Don’t be arrogant. Fortunately, we started in China during our Series A, so very early on in our existence. We didn’t have the “Ayla way.” We were just trying to figure out what works. We also had a founder with deep experience working in China. We saw lots of foreign companies stumble in China because we felt they didn’t listen to the local Chinese and figure out how to achieve their goals in a way that would also work in China.
Learn the culture. I guess this is similar to the first concept, but I think it is even harder. The way employees and executives in the US interact is different from that in China. For example, it is less acceptable to challenge authority in China, and so the culture between regions needs to consider that.
Work at China speed. Everyone in China knows what this is. It comes from the hunger and hard work of really listening to the customer and fighting to succeed in an incredibly large and competitive market. At Ayla we have worked very hard to combine the amazing invention and ingenuity from the Bay Area with the grinding work ethic and persistence in China. At the same time, the China market changes at amazing speed, and companies need to have the right people, mentality, and business model that can adapt at that speed. Most Chinese companies are used to this pace, most foreign companies are not.
Trust is everything. Even if you have the right product at the right time, don’t go into China unless you have someone there who you can absolutely trust. The market is just too different and fast to try without that. The IP laws are getting much better, but it is still important to protect your IP considering legal, process and personnel decisions. You hear stories about companies that start their business with big fanfare, only to have the concept fizzle… and learn that a new start-up composed of many of the ex-employees and executives has been started.
Get to know the people. One of my favorite parts of going to China has been getting to know the Ayla employees in China and to meet their families. The same is true for our partners there. China is so relationship-focused, and the relationships formed there extend way beyond business.
Can you please give us your favorite “Life Lesson Quote”? Can you share how that was relevant to you in your life?.
Be a good human and surround yourself with good humans.
It is a great way to think about building a company, and equally important as a lesson for my kids. I work with Phillip absolutely because he is a great human. We built Ayla with a no a**hole policy early on. At the same time, it is just as important to be empathetic and treat people with respect.

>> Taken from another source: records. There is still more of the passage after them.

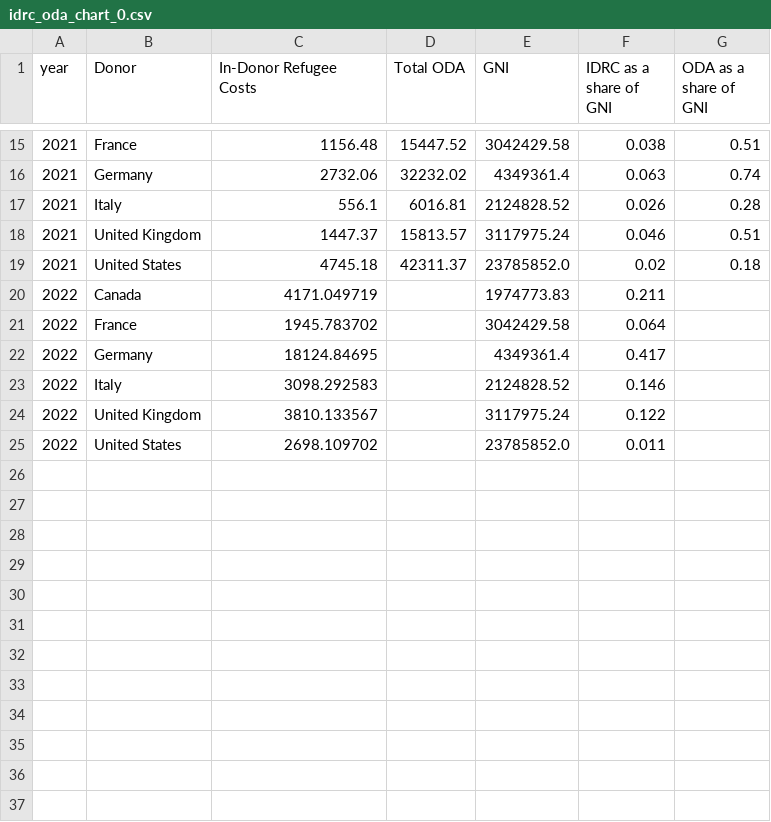
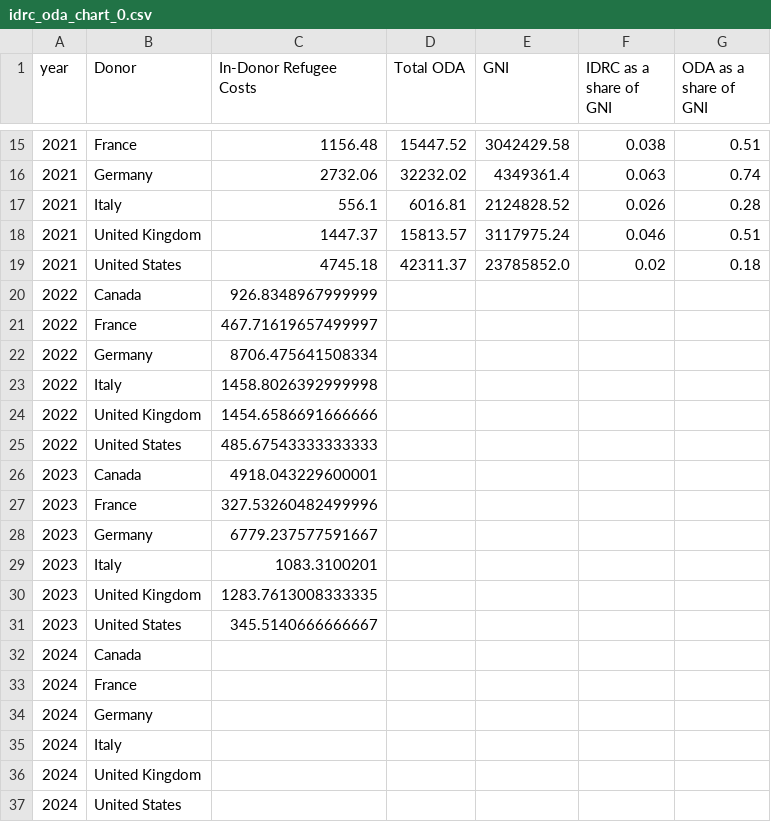
Before and after one commit to ONEcampaign/ukraine_oda_tracker, a CSV file: output/idrc_oda_chart_0.csv, drawn as a sheet; only a part is shown, gaps mark what is left out; removed rows and columns are numbered as before the commit, all else as after; the diff names each change by its address in the sheet, - before the commit and + after, or states it on an @@ line.

Commit message:
data

```diff
--- a/output/idrc_oda_chart_0.csv
+++ b/output/idrc_oda_chart_0.csv
-row 20: 2022 | Canada | 4171.049719 |  | 1974773.83 | 0.211
-row 21: 2022 | France | 1945.783702 |  | 3042429.58 | 0.064
-row 22: 2022 | Germany | 18124.84695 |  | 4349361.4 | 0.417
-row 23: 2022 | Italy | 3098.292583 |  | 2124828.52 | 0.146
-row 24: 2022 | United Kingdom | 3810.133567 |  | 3117975.24 | 0.122
-row 25: 2022 | United States | 2698.109702 |  | 23785852.0 | 0.011
+row 20: 2022 | Canada | 926.8348967999999
+row 21: 2022 | France | 467.71619657499997
+row 22: 2022 | Germany | 8706.475641508334
+row 23: 2022 | Italy | 1458.8026392999998
+row 24: 2022 | United Kingdom | 1454.6586691666666
+row 25: 2022 | United States | 485.67543333333333
+row 26: 2023 | Canada | 4918.043229600001
+row 27: 2023 | France | 327.53260482499996
+row 28: 2023 | Germany | 6779.237577591667
+row 29: 2023 | Italy | 1083.3100201
+row 30: 2023 | United Kingdom | 1283.7613008333335
+row 31: 2023 | United States | 345.5140666666667
+row 32: 2024 | Canada
+row 33: 2024 | France
+row 34: 2024 | Germany
+row 35: 2024 | Italy
+row 36: 2024 | United Kingdom
+row 37: 2024 | United States
```
Also changed, not shown: output/idrc_oda_chart_1.csv, output/idrc_oda_chart_2.csv, 4 other files.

It is such a simple and powerful way to go through life.
You are a person of great influence. If you could inspire a movement that would bring the most amount of good to the most amount of people, what would that be?
I want to make it easier for humans to care for other humans, and to care for themselves through technology. I can see the technology and costs coming together very quickly to provide a much higher level of care for those who need it. People should be able to lead healthier lives by having a much better understanding of their evolving health trends. Chronically ill or aging — the majority of the cost in our healthcare system — should be able receive care faster and remote from hospitals to lead a better life. This all comes with important privacy issues that need to be addressed, and everyone has to make their own choices regarding care, but I think the benefits are too massive to ignore.